### Listed entries
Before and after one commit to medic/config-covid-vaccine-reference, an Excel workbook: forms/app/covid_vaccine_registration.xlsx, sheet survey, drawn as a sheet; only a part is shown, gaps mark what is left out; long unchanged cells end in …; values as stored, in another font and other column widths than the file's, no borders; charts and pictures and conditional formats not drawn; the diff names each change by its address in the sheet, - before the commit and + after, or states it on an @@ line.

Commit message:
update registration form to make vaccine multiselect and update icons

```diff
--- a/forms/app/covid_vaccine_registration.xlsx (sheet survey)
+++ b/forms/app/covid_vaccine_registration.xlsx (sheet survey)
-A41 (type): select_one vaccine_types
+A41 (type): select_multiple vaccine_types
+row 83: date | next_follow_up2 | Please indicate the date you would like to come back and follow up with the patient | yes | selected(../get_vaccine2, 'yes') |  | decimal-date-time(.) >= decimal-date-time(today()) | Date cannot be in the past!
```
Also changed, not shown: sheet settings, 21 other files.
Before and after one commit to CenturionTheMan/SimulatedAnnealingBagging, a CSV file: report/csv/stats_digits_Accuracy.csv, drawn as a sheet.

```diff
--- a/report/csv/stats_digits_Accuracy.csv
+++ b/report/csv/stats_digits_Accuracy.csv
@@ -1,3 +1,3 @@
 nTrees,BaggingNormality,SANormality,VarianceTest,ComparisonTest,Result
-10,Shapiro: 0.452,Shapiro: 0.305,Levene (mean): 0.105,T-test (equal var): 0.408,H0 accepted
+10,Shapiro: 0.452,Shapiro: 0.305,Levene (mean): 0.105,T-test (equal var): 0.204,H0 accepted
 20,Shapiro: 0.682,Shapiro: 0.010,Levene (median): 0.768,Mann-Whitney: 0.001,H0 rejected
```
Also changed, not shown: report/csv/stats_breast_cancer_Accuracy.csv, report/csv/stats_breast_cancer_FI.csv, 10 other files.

### Task requirements
Your answer must be the full listing, copied exactly.

### Result of this task
Before and after one commit to medic/config-covid-vaccine-reference, an Excel workbook: forms/app/covid_vaccine_registration.xlsx, sheet survey, drawn as a sheet; only a part is shown, gaps mark what is left out; long unchanged cells end in …; values as stored, in another font and other column widths than the file's, no borders; charts and pictures and conditional formats not drawn; the diff names each change by its address in the sheet, - before the commit and + after, or states it on an @@ line.

Commit message:
update registration form to make vaccine multiselect and update icons

```diff
--- a/forms/app/covid_vaccine_registration.xlsx (sheet survey)
+++ b/forms/app/covid_vaccine_registration.xlsx (sheet survey)
-A41 (type): select_one vaccine_types
+A41 (type): select_multiple vaccine_types
+row 83: date | next_follow_up2 | Please indicate the date you would like to come back and follow up with the patient | yes | selected(../get_vaccine2, 'yes') |  | decimal-date-time(.) >= decimal-date-time(today()) | Date cannot be in the past!
```
Also changed, not shown: sheet settings, 21 other files.
Before and after one commit to CenturionTheMan/SimulatedAnnealingBagging, a CSV file: report/csv/stats_digits_Accuracy.csv, drawn as a sheet.

```diff
--- a/report/csv/stats_digits_Accuracy.csv
+++ b/report/csv/stats_digits_Accuracy.csv
@@ -1,3 +1,3 @@
 nTrees,BaggingNormality,SANormality,VarianceTest,ComparisonTest,Result
-10,Shapiro: 0.452,Shapiro: 0.305,Levene (mean): 0.105,T-test (equal var): 0.408,H0 accepted
+10,Shapiro: 0.452,Shapiro: 0.305,Levene (mean): 0.105,T-test (equal var): 0.204,H0 accepted
 20,Shapiro: 0.682,Shapiro: 0.010,Levene (median): 0.768,Mann-Whitney: 0.001,H0 rejected
```
Also changed, not shown: report/csv/stats_breast_cancer_Accuracy.csv, report/csv/stats_breast_cancer_FI.csv, 10 other files.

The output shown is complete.